*** ENTRIES PROVIDED ***
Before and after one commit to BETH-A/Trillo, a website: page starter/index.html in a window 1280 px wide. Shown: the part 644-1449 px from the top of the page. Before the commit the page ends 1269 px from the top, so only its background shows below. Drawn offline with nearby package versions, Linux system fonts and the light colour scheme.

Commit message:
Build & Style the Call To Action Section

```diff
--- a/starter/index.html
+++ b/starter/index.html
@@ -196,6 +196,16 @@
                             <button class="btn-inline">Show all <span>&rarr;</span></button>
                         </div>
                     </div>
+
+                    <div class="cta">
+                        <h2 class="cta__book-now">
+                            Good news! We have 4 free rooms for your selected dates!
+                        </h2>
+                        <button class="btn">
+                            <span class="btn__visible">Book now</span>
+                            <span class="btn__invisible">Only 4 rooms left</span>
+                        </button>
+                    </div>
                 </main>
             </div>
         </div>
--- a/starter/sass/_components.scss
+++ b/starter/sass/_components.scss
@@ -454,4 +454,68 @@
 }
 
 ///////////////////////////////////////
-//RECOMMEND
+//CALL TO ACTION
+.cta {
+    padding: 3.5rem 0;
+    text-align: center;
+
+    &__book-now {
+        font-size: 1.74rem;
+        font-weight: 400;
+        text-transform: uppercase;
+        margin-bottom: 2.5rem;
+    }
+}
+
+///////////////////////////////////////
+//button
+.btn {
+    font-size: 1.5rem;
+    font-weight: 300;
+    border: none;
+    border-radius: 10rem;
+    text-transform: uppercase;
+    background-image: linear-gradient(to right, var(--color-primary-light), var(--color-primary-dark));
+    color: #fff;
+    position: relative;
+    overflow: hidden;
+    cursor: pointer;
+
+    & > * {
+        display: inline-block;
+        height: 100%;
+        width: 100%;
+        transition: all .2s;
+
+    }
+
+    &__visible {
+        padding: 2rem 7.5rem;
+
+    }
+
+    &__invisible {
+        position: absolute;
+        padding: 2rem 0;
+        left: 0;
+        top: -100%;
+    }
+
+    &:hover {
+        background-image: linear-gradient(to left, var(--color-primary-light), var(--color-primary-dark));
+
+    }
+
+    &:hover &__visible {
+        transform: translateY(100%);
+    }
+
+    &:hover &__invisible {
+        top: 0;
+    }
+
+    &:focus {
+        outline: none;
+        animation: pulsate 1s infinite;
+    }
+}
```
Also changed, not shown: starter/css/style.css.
***
- TASK REQUIREMENTS
Once you have read the records, write every one of them out again exactly.

- ANSWER TO THE PROBLEM
Before and after one commit to BETH-A/Trillo, a website: page starter/index.html in a window 1280 px wide. Shown: the part 644-1449 px from the top of the page. Before the commit the page ends 1269 px from the top, so only its background shows below. Drawn offline with nearby package versions, Linux system fonts and the light colour scheme.

Commit message:
Build & Style the Call To Action Section

```diff
--- a/starter/index.html
+++ b/starter/index.html
@@ -196,6 +196,16 @@
                             <button class="btn-inline">Show all <span>&rarr;</span></button>
                         </div>
                     </div>
+
+                    <div class="cta">
+                        <h2 class="cta__book-now">
+                            Good news! We have 4 free rooms for your selected dates!
+                        </h2>
+                        <button class="btn">
+                            <span class="btn__visible">Book now</span>
+                            <span class="btn__invisible">Only 4 rooms left</span>
+                        </button>
+                    </div>
                 </main>
             </div>
         </div>
--- a/starter/sass/_components.scss
+++ b/starter/sass/_components.scss
@@ -454,4 +454,68 @@
 }
 
 ///////////////////////////////////////
-//RECOMMEND
+//CALL TO ACTION
+.cta {
+    padding: 3.5rem 0;
+    text-align: center;
+
+    &__book-now {
+        font-size: 1.74rem;
+        font-weight: 400;
+        text-transform: uppercase;
+        margin-bottom: 2.5rem;
+    }
+}
+
+///////////////////////////////////////
+//button
+.btn {
+    font-size: 1.5rem;
+    font-weight: 300;
+    border: none;
+    border-radius: 10rem;
+    text-transform: uppercase;
+    background-image: linear-gradient(to right, var(--color-primary-light), var(--color-primary-dark));
+    color: #fff;
+    position: relative;
+    overflow: hidden;
+    cursor: pointer;
+
+    & > * {
+        display: inline-block;
+        height: 100%;
+        width: 100%;
+        transition: all .2s;
+
+    }
+
+    &__visible {
+        padding: 2rem 7.5rem;
+
+    }
+
+    &__invisible {
+        position: absolute;
+        padding: 2rem 0;
+        left: 0;
+        top: -100%;
+    }
+
+    &:hover {
+        background-image: linear-gradient(to left, var(--color-primary-light), var(--color-primary-dark));
+
+    }
+
+    &:hover &__visible {
+        transform: translateY(100%);
+    }
+
+    &:hover &__invisible {
+        top: 0;
+    }
+
+    &:focus {
+        outline: none;
+        animation: pulsate 1s infinite;
+    }
+}
```
Also changed, not shown: starter/css/style.css.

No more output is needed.